While we may not know precisely for some time what triggered this decline in value from the April 29th high, rapidly growing government debt of the last few years certainly played a central role.  European economies share this fault with the U.S. Their stock markets lurch downward daily like ours with each new debt crisis in Greece, Italy, or some other European Union member country. Like us, they spent beyond their means and are now in terrible financial shape. A country can only spend more than it takes in for so long. That is why the ratings agencies put the U.S. government on warning April 18, 2011, days before the market began to fall.  Many saw the day of reckoning on its way.
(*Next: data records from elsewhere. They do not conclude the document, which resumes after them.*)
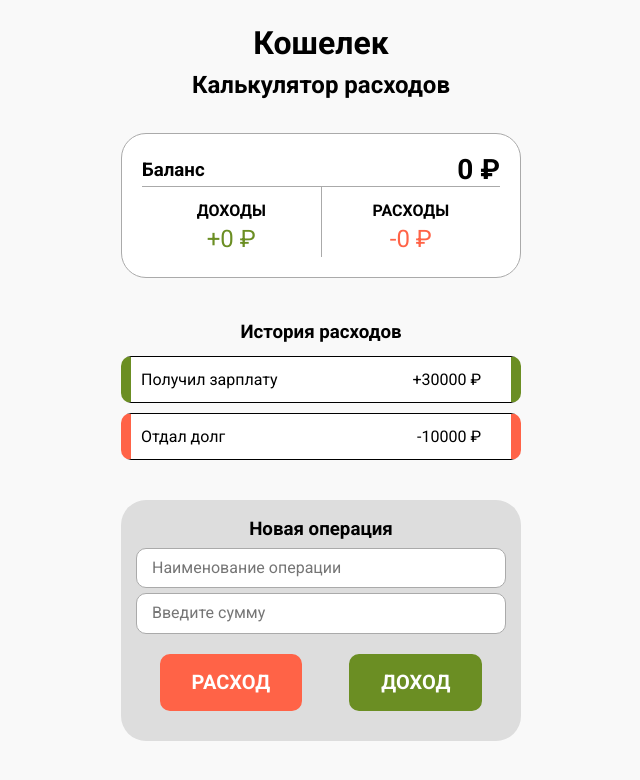
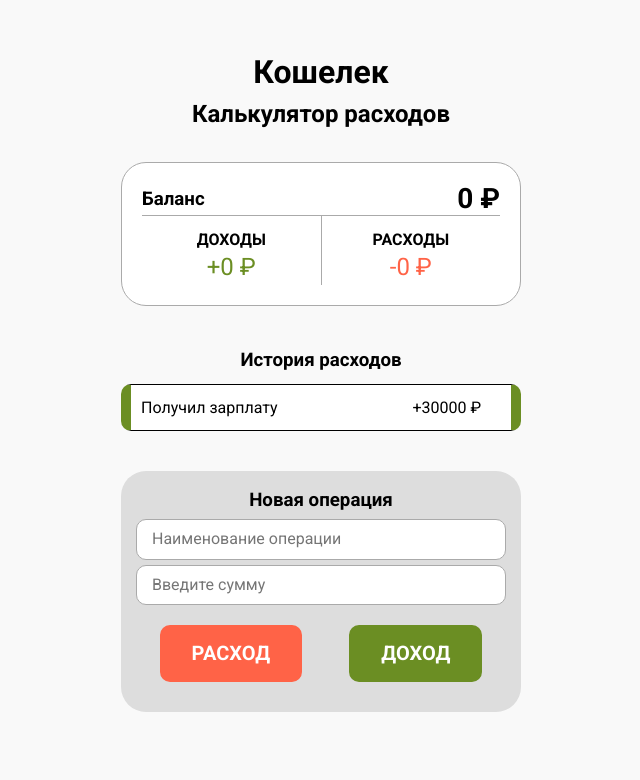
Before and after one commit to Plakhtiev/react_cost_calculator, a React (Create React App) app: page / in a window 1280 px wide. Shown: the top 780 px of the page, without its empty margins (319-959 px from the left). Built offline with nearby package versions, Linux system fonts and the light colour scheme.

Commit message:
add components

```diff
--- a/src/App.js
+++ b/src/App.js
@@ -1,4 +1,7 @@
 import React from "react";
+import Total from './componets/total/Total';
+import History from './componets/history/History';
+import Operation from './componets/operation/Operation';
 
 
 function App() {
@@ -10,57 +13,12 @@ function App() {
             </header>
             <main>
                 <div className="container">
-                    <section className="total">
-                        <header className="total__header">
-                            <h3>Баланс</h3>
-                            <p className="total__balance">0 ₽</p>
-                        </header>
-                        <div className="total__main">
-                            <div className="total__main-item total__income">
-                                <h4>Доходы</h4>
-                                <p className="total__money total__money-income">
-                                    +0 ₽
-            </p>
-                            </div>
-                            <div className="total__main-item total__expenses">
-                                <h4>Расходы</h4>
-                                <p className="total__money total__money-expenses">
-                                    -0 ₽
-            </p>
-                            </div>
-                        </div>
-                    </section>
-                    <section className="history">
-                        <h3>История расходов</h3>
-                        <ul className="history__list">
-                            <li className="history__item history__item-plus">Получил зарплату
-            <span className="history__money">+30000 ₽</span>
-                                <button className="history__delete">x</button>
-                            </li>
-                            <li className="history__item  history__item-minus">Отдал долг
-            <span className="history__money">-10000 ₽</span>
-                                <button className="history__delete">x</button>
-                            </li>
-                        </ul>
-                    </section>
-                    <section className="operation">
-                        <h3>Новая операция</h3>
-                        <form id="form">
-                            <label>
-                                <input type="text" className="operation__fields operation__name" placeholder="Наименование операции" />
-                            </label>
-                            <label>
-                                <input type="number" className="operation__fields operation__amount" placeholder="Введите сумму" />
-                            </label>
-                            <div className="operation__btns">
-                                <button type="submit" className="operation__btn operation__btn-subtract">РАСХОД</button>
-                                <button type="submit" className="operation__btn operation__btn-add">ДОХОД</button>
-                            </div>
-                        </form>
-                    </section>
+                    <Total />
+                    <History />
+                    <Operation />
                 </div>
             </main>
         </React.Fragment>);
-}
+};
 
 export default App;
--- /dev/null
+++ b/src/componets/history/History.js
@@ -0,0 +1,15 @@
+import React from 'react';
+import HistoryItem from './HistoryItem';
+
+function History() {
+    return (
+        <section className="history">
+            <h3>История расходов</h3>
+            <ul className="history__list">
+                <HistoryItem />
+
+            </ul>
+        </section>
+    )
+};
+export default History;
--- /dev/null
+++ b/src/componets/history/HistoryItem.js
@@ -0,0 +1,19 @@
+import React from 'react';
+
+function HistoryItem() {
+    return (
+        <li className="history__item history__item-plus">Получил зарплату
+            <span className="history__money">+30000 ₽</span>
+            <button className="history__delete">x</button>
+        </li>
+
+    )
+
+};
+
+export default HistoryItem;
+
+{/* <li className="history__item  history__item-minus">Отдал долг
+<span className="history__money">-10000 ₽</span>
+            <button className="history__delete">x</button>
+        </li> */}
--- /dev/null
+++ b/src/componets/operation/Operation.js
@@ -0,0 +1,23 @@
+import React from 'react';
+
+function Operation() {
+    return (
+        <section className="operation">
+            <h3>Новая операция</h3>
+            <form id="form">
+                <label>
+                    <input type="text" className="operation__fields operation__name" placeholder="Наименование операции" />
+                </label>
+                <label>
+                    <input type="number" className="operation__fields operation__amount" placeholder="Введите сумму" />
+                </label>
+                <div className="operation__btns">
+                    <button type="submit" className="operation__btn operation__btn-subtract">РАСХОД</button>
+                    <button type="submit" className="operation__btn operation__btn-add">ДОХОД</button>
+                </div>
+            </form>
+        </section>
+    )
+};
+
+export default Operation;
--- /dev/null
+++ b/src/componets/total/Total.js
@@ -0,0 +1,28 @@
+import React from 'react';
+
+function Total() {
+    return (
+        <section className="total">
+            <header className="total__header">
+                <h3>Баланс</h3>
+                <p className="total__balance">0 ₽</p>
+            </header>
+            <div className="total__main">
+                <div className="total__main-item total__income">
+                    <h4>Доходы</h4>
+                    <p className="total__money total__money-income">
+                        +0 ₽
+            </p>
+                </div>
+                <div className="total__main-item total__expenses">
+                    <h4>Расходы</h4>
+                    <p className="total__money total__money-expenses">
+                        -0 ₽
+            </p>
+                </div>
+            </div>
+        </section>
+    )
+};
+
+export default Total;
```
When Standard and Poors downgraded the credit rating of the United States government’s sovereign debt on August 5 after the stock exchanges closed, the markets capitulated the following Monday as the reality of our fiscal foolishness finally struck home for all investors. They needed a ratings agency to spell it out for them and take action. If the government wasn’t overburdened with debt and deficit spending, and wasn’t constantly meddling in areas it does not belong, the stock market would be flying right now. The list of bad government policies that harm businesses–such as the 35 percent U.S. corporate tax rate, expensive to follow Sarbanes-Oxley laws, and the power hungry Environmental Protection Agency’s unneeded regulations–is long. Imagine what the markets would do if they weren’t overburdened by the threat of government short circuiting and coming to the American taxpayer and American businesses for a bailout, and if companies could invest in their futures without so much interference from the nanny state.

It is time for the government to face the music. Hearing “Markets will rise and fall, but this is the United States of America,” as President Obama mentioned as the Dow Jones Industrial Average tanked 634 points August 7th, is of no condolence to the millions of Americans who’s investment accounts have shriveled to the tune of 19.3 percent.